Just when I had caught the first wink of sleep after a tiring days work, I was woken up by yet another phone call. In half sleep I tried to recognize the voice on the other end. It was Darshan, my elder brother.
“ You are coming for Arjun’s birthday party tomorrow, aren’t you?
“ Of course bro, how can I not come! In fact, tell me if you need any help with the arrangements” I said, sounding as ‘natural’ as possible and wondered if I had forgotten about the original invitation or he had forgotten to inform me earlier.
“Listen, can you please get a box of chocolate fantasy pastries for him. You know he is crazy about them and you've been promising to get him one since his last two birthdays..”
Being a chef at theLe Meridien Hotel, I was always loaded with an inventory of demands from children of all ages.
“Don’t worry, will not disappoint him this time”
I had thought of buying him a Lego set like always, because I knew Arjun , like most boys his age, loved to fangle semi imaginary tanks, destroyers and racing cars with them.
However I impressed myself by reaching on time (that’s before the last guest left) with the demanded gift in hand.
As Arjun opened the box, such was the sinful appeal of the delicacy, even I couldn't help drooling. Damn, we sell 100 packs of those every week and I haven’t tasted one as yet!
The wagging tongue was shoved firmly back into the cheeks by a non verbal from Alice, staring at me from across the table.
I decided to wait for the birthday boy to have one before rightfully asking for a helping.
“How did you like the pav bhaji, Nirupama has spent the entire evening perfecting it”…
The conversation drifted away and so did the pastry box… Darshan took me to Arjun’s newly renovated room. It was truly well done. Colorful walls, tasteful furniture and large shelves with at least 10 different lego sets ( the kind that most kids lust after), neatly packed in their original seal packs. They looked good, but unused.
The fear of Alice ’s stern gaze made me hold fast to my patience but soon it was time to leave. Arjun dear was busy finishing his usual supper with dislike evident on his face — and still no sign of his ‘beloved chocolate fantasy’.
“Wouldn’t you ask Arjun for a bite,” I tried to instigate the younger sibling — hoping to garner some vocal support for my covert desire.
“No use chachu” came a non challant reply..
This was it.
“Won’t Arjun eat the pastries I've got for him??!!” I exploded.
“Oh no, not so soon — Didn't I tell you he ‘loves’ to have them….”
“Exactly, if he loves to have them, why isn't he having them?”
“Oh he likes to be done with the regular stuff first. So he’ll keep them in the fridge and wait for the time when he can sit alone and enjoy them bite by bite, doing full justice to them.”

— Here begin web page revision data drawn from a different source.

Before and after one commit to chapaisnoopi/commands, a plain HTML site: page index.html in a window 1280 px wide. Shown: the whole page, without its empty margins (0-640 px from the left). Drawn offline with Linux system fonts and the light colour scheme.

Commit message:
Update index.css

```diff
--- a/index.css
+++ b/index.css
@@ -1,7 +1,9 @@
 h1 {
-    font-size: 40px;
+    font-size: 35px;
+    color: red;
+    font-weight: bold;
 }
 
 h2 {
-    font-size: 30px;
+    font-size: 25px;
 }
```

“Fine then, let me have one before I leave” I said and opened the fridge door — and lo and behold — the fridge was full of pastries, chocolates, sweetmeats and what not in varying stages of degeneration — exuding a cocktail of bad smells. Holy smokes! The need for an urgent explanation must have been evident on my face..

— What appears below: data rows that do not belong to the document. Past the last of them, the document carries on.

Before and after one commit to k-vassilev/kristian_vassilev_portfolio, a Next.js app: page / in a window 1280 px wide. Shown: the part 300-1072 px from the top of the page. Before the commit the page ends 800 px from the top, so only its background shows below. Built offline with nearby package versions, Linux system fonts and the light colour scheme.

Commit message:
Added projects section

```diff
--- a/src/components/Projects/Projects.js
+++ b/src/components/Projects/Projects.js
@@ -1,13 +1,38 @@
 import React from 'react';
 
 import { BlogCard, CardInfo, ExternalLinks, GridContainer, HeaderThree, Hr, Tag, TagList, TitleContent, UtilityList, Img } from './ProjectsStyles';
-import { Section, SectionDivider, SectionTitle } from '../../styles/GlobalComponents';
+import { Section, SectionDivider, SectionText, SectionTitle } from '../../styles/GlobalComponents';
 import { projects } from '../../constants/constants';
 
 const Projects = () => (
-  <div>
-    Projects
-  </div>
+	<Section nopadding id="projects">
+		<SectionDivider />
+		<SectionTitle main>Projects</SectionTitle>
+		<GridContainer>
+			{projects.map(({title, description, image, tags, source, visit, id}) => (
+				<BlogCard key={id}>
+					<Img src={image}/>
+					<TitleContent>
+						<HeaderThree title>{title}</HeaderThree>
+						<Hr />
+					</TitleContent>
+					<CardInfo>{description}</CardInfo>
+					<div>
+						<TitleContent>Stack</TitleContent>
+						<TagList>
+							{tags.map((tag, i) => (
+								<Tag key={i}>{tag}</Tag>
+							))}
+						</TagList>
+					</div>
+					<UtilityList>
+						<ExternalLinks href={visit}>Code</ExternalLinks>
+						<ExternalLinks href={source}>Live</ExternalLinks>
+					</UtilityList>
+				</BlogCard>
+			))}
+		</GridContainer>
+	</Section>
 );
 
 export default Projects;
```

Darshan was quick to respond. I know, it’s appalling to see all his favourite stuff rotting. But we’re all helpless.. the boy simply refuses to eat the stuff he likes. He always wants to ‘be done with the usual stuff first and says he’ll save the good stuff for later or that he’ll eat it when he can sit comfortably and ‘enjoy’ it. Most of the time the stuff gets rotten before he begins to have it.” But since he ‘likes’ it, doesn’t even let us throw it! Do you see the jar of marshmallows there? They were his favorites when he was ten, but he grew out of that liking before even half were eaten.

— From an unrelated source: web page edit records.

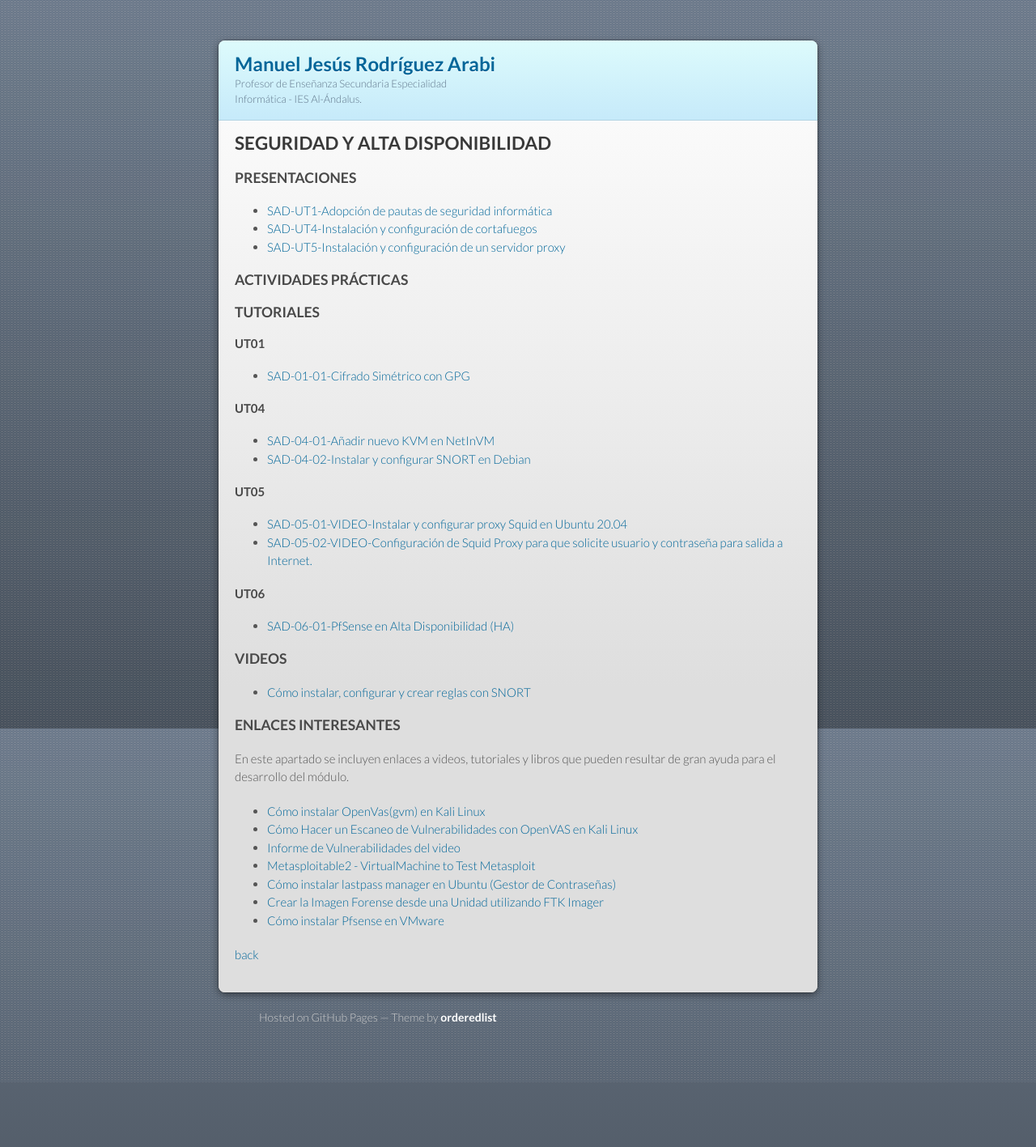
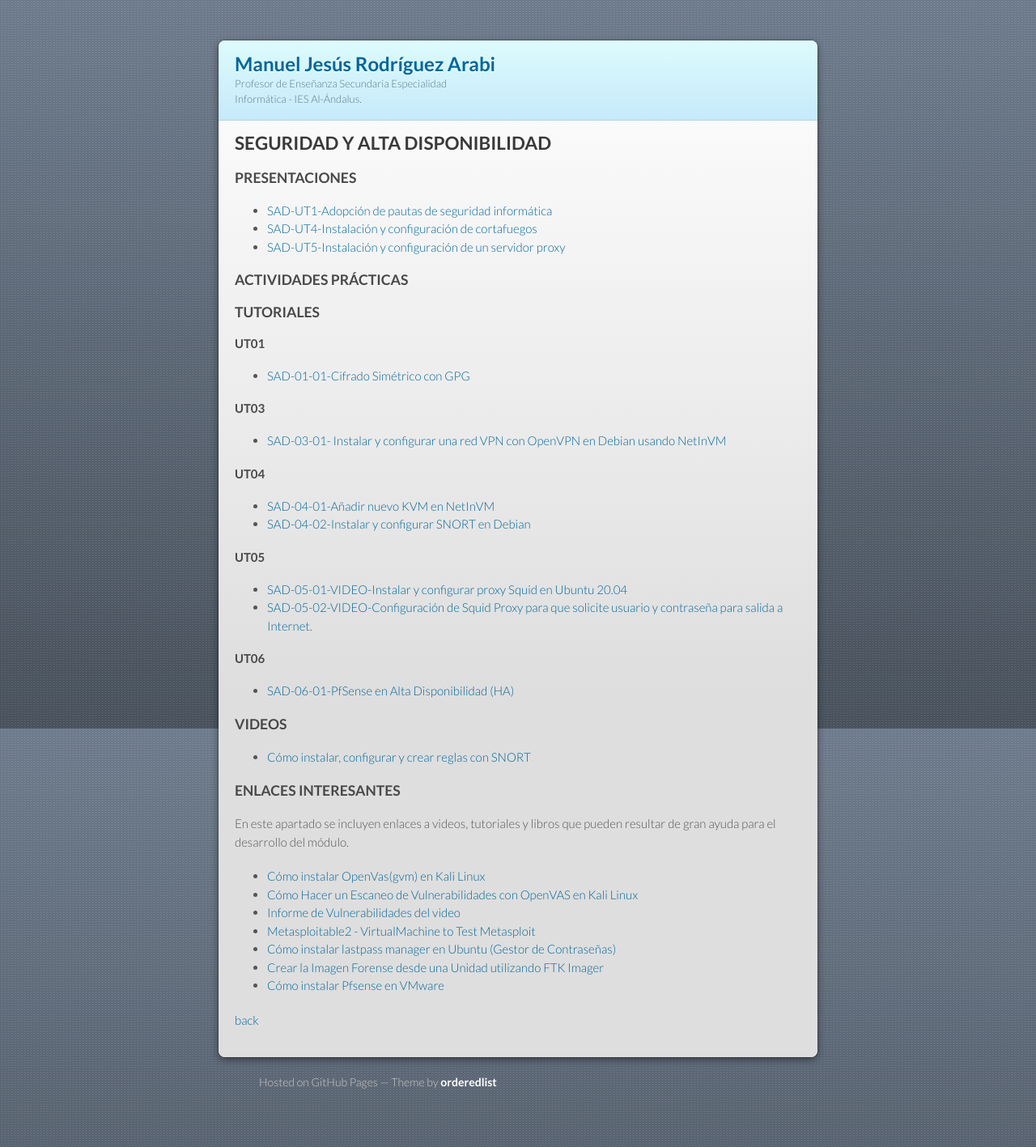
Before and after one commit to mrodara/mrodara.github.io, a Jekyll site: the page built from mods/sad.md, in a window 1280 px wide. Shown: the whole page at 81% size. Built offline with Jekyll 4.4.1, drawn with Linux system fonts in a browser that asks for light colours; our own code applies the rules of GitHub Pages for plain Markdown files; before the commit the page ends 1337 px from its top, so only the background shows below that.

Commit message:
Tutorial SAD openvpn netinvm

```diff
--- a/mods/sad.md
+++ b/mods/sad.md
@@ -18,6 +18,10 @@ layout: default
 #### UT01
 
 * [SAD-01-01-Cifrado Simétrico con GPG](https://docs.google.com/document/d/15xqNhSWpaRppFaa05J4BrJodhnAUsmWY4YIshQ_cBak/edit?usp=sharing)
+
+#### UT03
+
+* [SAD-03-01- Instalar y configurar una red VPN con OpenVPN en Debian usando NetInVM](https://docs.google.com/document/d/1onKyItGxfhAZW1vBwCcNb9AB6DnX3lic7STaoGTEzYk/edit?usp=sharing)
 
 #### UT04
 
```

This was the most ridiculously abnormal behavior I head ever seen!
That night, while driving home I thought.. was I being Arjun too. Spending my entire life doing things that needed to be done and stashing away all the delightful things away into a closet in the basement — hoping to find the right time, the right place, the right opportunity. Away in a rusty dusty formidable iron closet which I’m reluctant to open. Ally my chocolate fantasies are rotting there — out of sight, out of mind, and slowly out of the heart as well perhaps.
When I reached, I decided I’ll stop being Arjun and won’t put off doing my favorite things until tomorrow. So I sat down and started writing — and penned down my first story. You just finished reading it.